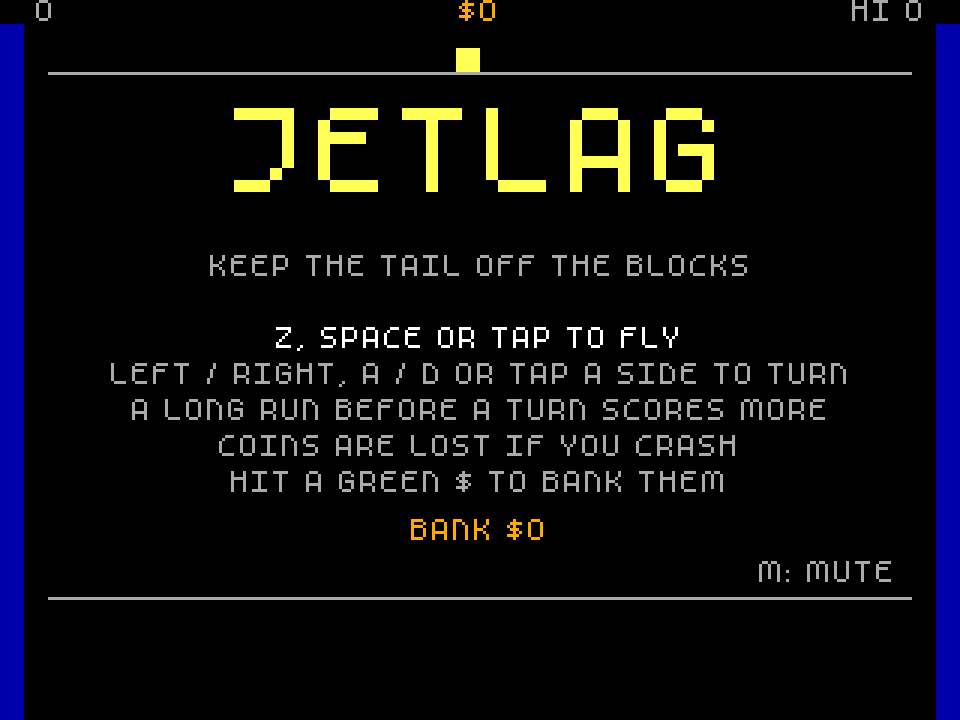
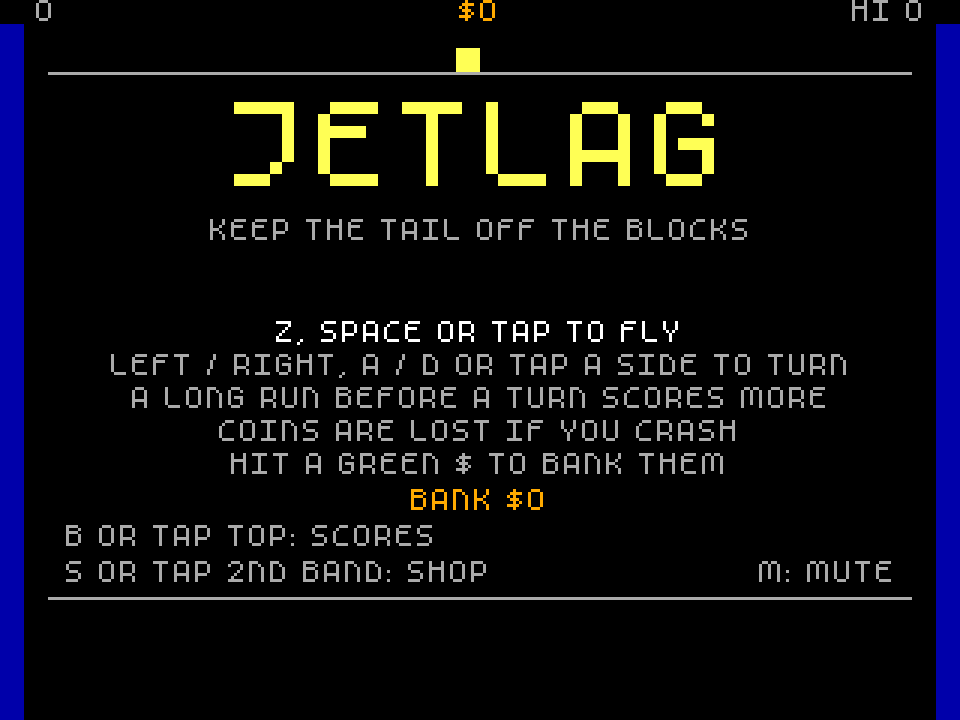
Add a between-runs shop with bombs; fix menu text overlap
Bombs cost $10 from the bank, carry up to 3, survive a crash and are saved.
Z/Space (or two-finger tap, gamepad X) in a run clears every block on screen.
The shop opens with S, a tap on the second band, or gamepad X.
The menu is laid out on fixed rows so the bank line no longer overlaps the footer.

diff --git a/web/index.html b/web/index.html
@@ -23,8 +23,8 @@
 	(function () {
 		"use strict";
 		const W = 320, H = 240;
-		// Must match src/game: Command (Left, Right, Start, Mute, Board) and Sound (Turn, Death, Coin, Bank).
-		const CMD = { LEFT: 0, RIGHT: 1, START: 2, MUTE: 3, BOARD: 4 };
+		// Must match src/game: Command (Left, Right, Start, Mute, Board, Bomb, Shop, Buy) and Sound (Turn, Death, Coin, Bank, Bomb).
+		const CMD = { LEFT: 0, RIGHT: 1, START: 2, MUTE: 3, BOARD: 4, BOMB: 5, SHOP: 6, BUY: 7, NONE: -1 };
 		// Must match game.Board_Status (Idle, Loading, Ready, Failed).
 		const BOARD = { LOADING: 1, READY: 2, FAILED: 3 };
 		// LootLocker online top scores. This is the game's public client key, not a secret. LootLocker no longer has
@@ -38,8 +38,8 @@
 			board: "jetlag_score",
 			count: 10,
 		};
-		const SOUND_FILES = ["sfx/turn.wav", "sfx/death.wav", "sfx/coin.wav", "sfx/bank.wav"];
-		const KEY_SLOTS = ["jetlag.high", "jetlag.bank", "jetlag.muted"];
+		const SOUND_FILES = ["sfx/turn.wav", "sfx/death.wav", "sfx/coin.wav", "sfx/bank.wav", "sfx/bomb.wav"];
+		const KEY_SLOTS = ["jetlag.high", "jetlag.bank", "jetlag.muted", "jetlag.bombs"];
 		const NAME_LEN = 16; // game.NAME_LEN
 
 		const screen = document.getElementById("screen");
@@ -162,24 +162,40 @@
 		const KEYS = {
 			ArrowLeft: CMD.LEFT, KeyA: CMD.LEFT, ArrowRight: CMD.RIGHT, KeyD: CMD.RIGHT,
 			KeyZ: CMD.START, Space: CMD.START, Enter: CMD.START, KeyM: CMD.MUTE, KeyB: CMD.BOARD,
+			KeyS: CMD.SHOP, Digit1: CMD.BUY, Numpad1: CMD.BUY,
 		};
 		window.addEventListener("keydown", e => {
 			if (e.repeat || e.ctrlKey || e.metaKey || e.altKey) return;
-			const cmd = KEYS[e.code];
+			let cmd = KEYS[e.code];
 			if (cmd === undefined) return;
+			// In a run Z and Space drop a bomb; between runs they fly.
+			if (cmd === CMD.START && (e.code === "KeyZ" || e.code === "Space") && ex && ex.platform_in_play()) cmd = CMD.BOMB;
 			e.preventDefault();
 			unlock();
 			send(cmd);
 		});
+		const touches = new Set();
 		screen.addEventListener("pointerdown", e => {
 			e.preventDefault();
 			unlock();
 			if (!ex) return;
+			const another = touches.size > 0; // a second finger down while the first is still held
+			touches.add(e.pointerId);
 			const r = screen.getBoundingClientRect();
-			if (!ex.platform_in_play()) { send(e.clientY - r.top < r.height / 5 ? CMD.BOARD : CMD.START); return; }
+			if (!ex.platform_in_play()) {
+				const y = (e.clientY - r.top) / r.height;
+				if (y < 0.2) send(CMD.BOARD);
+				else if (y < 0.4) send(CMD.SHOP);
+				else send(ex.platform_in_shop() ? (y > 0.6 ? CMD.BUY : CMD.NONE) : CMD.START);
+				return;
+			}
+			if (another) { send(CMD.BOMB); return; }
 			send(e.clientX - r.left < r.width / 2 ? CMD.LEFT : CMD.RIGHT);
 		});
-		let padPrev = { left: false, right: false, start: false, board: false };
+		const lift = e => touches.delete(e.pointerId);
+		screen.addEventListener("pointerup", lift);
+		screen.addEventListener("pointercancel", lift);
+		let padPrev = { left: false, right: false, start: false, board: false, x: false, b: false };
 		function pollPad() {
 			const pads = navigator.getGamepads ? navigator.getGamepads() : [];
 			for (const p of pads) {
@@ -189,7 +205,12 @@
 					right: p.buttons[15].pressed || p.axes[0] > 0.5,
 					start: p.buttons[0].pressed || p.buttons[9].pressed,
 					board: p.buttons[3].pressed,
+					x: p.buttons[2].pressed,
+					b: p.buttons[1].pressed,
 				};
+				// X drops a bomb in a run and opens the shop between; B buys in the shop.
+				if (now.x && !padPrev.x) send(ex.platform_in_play() ? CMD.BOMB : CMD.SHOP);
+				if (now.b && !padPrev.b) send(CMD.BUY);
 				if (now.board && !padPrev.board) send(CMD.BOARD);
 				if (now.left && !padPrev.left) send(CMD.LEFT);
 				if (now.right && !padPrev.right) send(CMD.RIGHT);

diff --git a/tools/gen_sfx.py b/tools/gen_sfx.py
@@ -1,5 +1,5 @@
 #!/usr/bin/env python3
-"""Writes assets/sfx/coin.wav and bank.wav: short square-wave blips (the turn and death sounds are the originals from JetLag 2017).
+"""Writes assets/sfx/coin.wav, bank.wav and bomb.wav: short square-wave blips (the turn and death sounds are the originals from JetLag 2017).
 Usage: tools/gen_sfx.py   (stdlib only)"""
 import math, os, struct, wave
 
@@ -22,3 +22,4 @@ def write(name, parts):
 
 write("coin.wav", [tone(988, 50), tone(1319, 90)])
 write("bank.wav", [tone(523, 70), tone(659, 70), tone(784, 70), tone(1047, 160)])
+write("bomb.wav", [tone(220, 60, 0.3), tone(165, 60, 0.3), tone(110, 90, 0.3), tone(82, 160, 0.3)])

Problem to work on
In the listing above, find the line containing "touches = new Set();" and the line containing "const r = screen.getBoundingClientRect();", then quote both, plus every line between them, exactly as written.

Exercise response
+		const touches = new Set();
 		screen.addEventListener("pointerdown", e => {
 			e.preventDefault();
 			unlock();
 			if (!ex) return;
+			const another = touches.size > 0; // a second finger down while the first is still held
+			touches.add(e.pointerId);
 			const r = screen.getBoundingClientRect();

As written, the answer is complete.